A lush backyard landscape surrounds a recognition sign from the National Wildlife Federation. Photo credit: Carrie Stevenson, UF IFAS Extension
There are plenty of ways we can co-exist, though. A Florida-friendly yard is a wildlife-friendly yard, and those who go the extra mile can even be recognized by the National Wildlife Federation for their efforts. There are several steps one needs to take to become wildlife-friendly. The most important include providing food, water, and cover, so the animals’ basic needs are met. Actions like removing invasive species, keeping pets supervised when outdoors, and adding layers of vegetation are also excellent ways to attract and protect native creatures.
While small and medium sized animals can find shelter in a single yard, it takes neighborhood cooperation to be a haven for something larger, like deer, bears, birds of prey, or large tortoises. Some neighborhoods are designated from the beginning to include conservation easements that serve as amenities to the neighborhood. They include trails, shady waterfront areas, and plenty of space for wildlife. It is important when moving into one of these neighborhoods that each homebuyer understands and respects the purpose behind conservation areas. Residents of older, existing neighborhoods can also work together to designate common areas and stretches of adjoining yards as wildlife-friendly corridors, allowing more animals to use the space safely.
A gopher tortoise burrow is noted by a sign in a local city park. The tortoise is co-existing peacefully with its neighbors! Photo credit: Carrie Stevenson, UF IFAS Extension

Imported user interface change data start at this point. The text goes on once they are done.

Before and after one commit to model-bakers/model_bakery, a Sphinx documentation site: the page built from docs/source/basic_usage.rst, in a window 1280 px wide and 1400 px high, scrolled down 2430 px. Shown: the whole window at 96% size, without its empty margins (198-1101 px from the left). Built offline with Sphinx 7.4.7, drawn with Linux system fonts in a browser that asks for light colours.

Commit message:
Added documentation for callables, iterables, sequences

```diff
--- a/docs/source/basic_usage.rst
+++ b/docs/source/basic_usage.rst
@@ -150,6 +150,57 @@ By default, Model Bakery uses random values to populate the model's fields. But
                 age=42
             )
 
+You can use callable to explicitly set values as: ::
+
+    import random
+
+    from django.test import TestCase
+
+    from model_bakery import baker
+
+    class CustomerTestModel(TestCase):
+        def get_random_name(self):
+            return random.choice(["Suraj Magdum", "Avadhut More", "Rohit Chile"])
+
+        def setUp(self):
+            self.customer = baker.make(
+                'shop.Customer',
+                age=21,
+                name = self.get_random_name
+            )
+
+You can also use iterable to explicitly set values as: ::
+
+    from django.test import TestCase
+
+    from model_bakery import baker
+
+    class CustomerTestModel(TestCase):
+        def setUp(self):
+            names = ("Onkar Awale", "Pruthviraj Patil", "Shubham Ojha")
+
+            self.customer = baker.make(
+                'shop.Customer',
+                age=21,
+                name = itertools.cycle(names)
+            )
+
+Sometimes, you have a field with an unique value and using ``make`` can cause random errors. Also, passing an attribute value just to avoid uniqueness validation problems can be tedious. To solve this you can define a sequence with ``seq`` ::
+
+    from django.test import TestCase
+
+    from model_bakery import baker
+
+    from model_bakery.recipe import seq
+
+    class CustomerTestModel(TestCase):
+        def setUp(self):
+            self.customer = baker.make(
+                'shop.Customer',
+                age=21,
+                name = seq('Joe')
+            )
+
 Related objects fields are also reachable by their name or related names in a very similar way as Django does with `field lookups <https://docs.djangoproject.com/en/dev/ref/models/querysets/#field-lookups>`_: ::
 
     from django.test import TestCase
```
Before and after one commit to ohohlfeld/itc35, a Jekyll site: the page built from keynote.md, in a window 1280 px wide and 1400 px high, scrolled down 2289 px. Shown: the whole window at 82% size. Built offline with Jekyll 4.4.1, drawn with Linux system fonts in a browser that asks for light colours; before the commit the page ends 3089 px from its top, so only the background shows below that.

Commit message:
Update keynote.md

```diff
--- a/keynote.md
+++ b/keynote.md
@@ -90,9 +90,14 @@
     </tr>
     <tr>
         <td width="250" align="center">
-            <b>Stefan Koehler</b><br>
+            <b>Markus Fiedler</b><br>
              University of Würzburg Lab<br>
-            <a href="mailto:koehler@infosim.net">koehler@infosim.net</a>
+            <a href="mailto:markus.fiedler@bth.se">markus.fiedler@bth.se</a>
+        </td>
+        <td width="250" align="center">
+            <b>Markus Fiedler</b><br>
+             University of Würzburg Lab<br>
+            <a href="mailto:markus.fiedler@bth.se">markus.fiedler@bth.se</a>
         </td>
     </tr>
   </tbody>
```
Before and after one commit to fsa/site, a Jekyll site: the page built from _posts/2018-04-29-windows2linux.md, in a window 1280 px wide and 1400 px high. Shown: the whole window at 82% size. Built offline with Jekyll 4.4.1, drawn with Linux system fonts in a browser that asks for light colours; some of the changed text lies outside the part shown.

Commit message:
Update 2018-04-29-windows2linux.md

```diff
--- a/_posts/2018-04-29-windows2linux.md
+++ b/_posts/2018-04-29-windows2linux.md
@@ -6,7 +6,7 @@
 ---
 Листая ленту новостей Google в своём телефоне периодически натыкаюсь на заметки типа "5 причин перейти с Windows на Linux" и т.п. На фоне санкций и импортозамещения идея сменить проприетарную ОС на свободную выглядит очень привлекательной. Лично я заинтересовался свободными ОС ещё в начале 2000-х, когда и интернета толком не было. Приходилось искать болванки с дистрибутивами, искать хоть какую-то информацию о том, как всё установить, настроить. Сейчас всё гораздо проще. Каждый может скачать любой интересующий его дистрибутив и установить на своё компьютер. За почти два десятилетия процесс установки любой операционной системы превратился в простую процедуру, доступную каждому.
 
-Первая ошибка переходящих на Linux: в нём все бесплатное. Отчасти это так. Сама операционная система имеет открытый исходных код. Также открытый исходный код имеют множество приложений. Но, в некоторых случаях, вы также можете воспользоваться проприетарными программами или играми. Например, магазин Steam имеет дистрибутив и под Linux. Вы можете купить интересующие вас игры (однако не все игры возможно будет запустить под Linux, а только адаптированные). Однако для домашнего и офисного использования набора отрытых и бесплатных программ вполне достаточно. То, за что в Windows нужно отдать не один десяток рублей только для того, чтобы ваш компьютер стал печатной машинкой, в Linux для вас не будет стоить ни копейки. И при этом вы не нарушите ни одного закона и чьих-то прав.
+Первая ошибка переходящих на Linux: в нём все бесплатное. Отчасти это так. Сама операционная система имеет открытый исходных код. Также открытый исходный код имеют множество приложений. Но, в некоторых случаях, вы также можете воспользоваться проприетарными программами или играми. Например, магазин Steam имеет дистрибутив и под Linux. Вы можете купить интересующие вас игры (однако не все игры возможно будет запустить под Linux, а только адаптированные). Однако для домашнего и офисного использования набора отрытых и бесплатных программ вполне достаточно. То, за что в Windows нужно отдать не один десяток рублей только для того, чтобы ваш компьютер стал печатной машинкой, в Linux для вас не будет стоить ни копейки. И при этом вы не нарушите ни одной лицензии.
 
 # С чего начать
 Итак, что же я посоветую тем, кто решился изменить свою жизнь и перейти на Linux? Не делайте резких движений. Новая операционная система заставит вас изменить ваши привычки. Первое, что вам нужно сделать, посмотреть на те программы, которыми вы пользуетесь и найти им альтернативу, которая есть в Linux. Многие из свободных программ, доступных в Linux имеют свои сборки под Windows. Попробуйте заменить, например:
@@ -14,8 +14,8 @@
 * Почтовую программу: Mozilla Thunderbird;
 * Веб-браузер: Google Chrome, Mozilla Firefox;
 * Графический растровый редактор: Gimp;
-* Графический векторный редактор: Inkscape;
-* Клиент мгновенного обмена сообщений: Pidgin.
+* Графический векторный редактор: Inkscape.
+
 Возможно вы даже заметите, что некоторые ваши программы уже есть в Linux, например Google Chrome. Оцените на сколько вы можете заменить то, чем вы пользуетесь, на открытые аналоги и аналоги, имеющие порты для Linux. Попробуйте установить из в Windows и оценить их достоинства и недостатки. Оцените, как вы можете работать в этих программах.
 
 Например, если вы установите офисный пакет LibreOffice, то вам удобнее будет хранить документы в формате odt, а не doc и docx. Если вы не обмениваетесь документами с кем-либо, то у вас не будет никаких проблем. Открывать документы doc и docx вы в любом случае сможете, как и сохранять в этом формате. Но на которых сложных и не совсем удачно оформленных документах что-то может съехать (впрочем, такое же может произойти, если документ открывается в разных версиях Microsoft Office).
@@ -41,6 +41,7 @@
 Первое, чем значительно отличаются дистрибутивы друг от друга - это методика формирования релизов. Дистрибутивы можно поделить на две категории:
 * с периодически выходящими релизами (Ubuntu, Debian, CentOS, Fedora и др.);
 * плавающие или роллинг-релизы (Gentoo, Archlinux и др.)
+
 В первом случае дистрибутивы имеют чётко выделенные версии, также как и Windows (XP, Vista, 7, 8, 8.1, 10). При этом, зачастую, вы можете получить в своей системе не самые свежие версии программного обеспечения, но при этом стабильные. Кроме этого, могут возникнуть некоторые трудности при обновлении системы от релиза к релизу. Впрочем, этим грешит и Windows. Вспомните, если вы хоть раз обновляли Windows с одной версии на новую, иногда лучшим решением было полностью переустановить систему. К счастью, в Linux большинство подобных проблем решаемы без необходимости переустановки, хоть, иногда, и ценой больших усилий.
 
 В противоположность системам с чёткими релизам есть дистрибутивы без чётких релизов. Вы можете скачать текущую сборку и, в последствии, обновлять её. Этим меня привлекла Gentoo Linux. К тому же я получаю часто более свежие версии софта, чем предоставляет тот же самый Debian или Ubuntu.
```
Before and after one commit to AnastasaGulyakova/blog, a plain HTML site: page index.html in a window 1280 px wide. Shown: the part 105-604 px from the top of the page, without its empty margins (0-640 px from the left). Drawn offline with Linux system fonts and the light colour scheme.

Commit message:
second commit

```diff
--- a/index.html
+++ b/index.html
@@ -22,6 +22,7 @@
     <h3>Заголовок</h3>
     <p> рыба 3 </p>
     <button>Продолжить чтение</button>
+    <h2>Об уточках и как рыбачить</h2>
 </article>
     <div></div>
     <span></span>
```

In my own neighborhood in the city limits, a gopher tortoise has moved in and become a neighborhood mascot of sorts! When alerted to the presence of its burrow, the city brought in a sign explaining the animal’s protected status and crucial role in the environment. Floridians share their citizenship with thousands of other species. These breathtaking birds, fish, mammals, reptiles, and insects are integral to the health of our land and water. By taking steps to look out for their well-being, we are also providing for our own.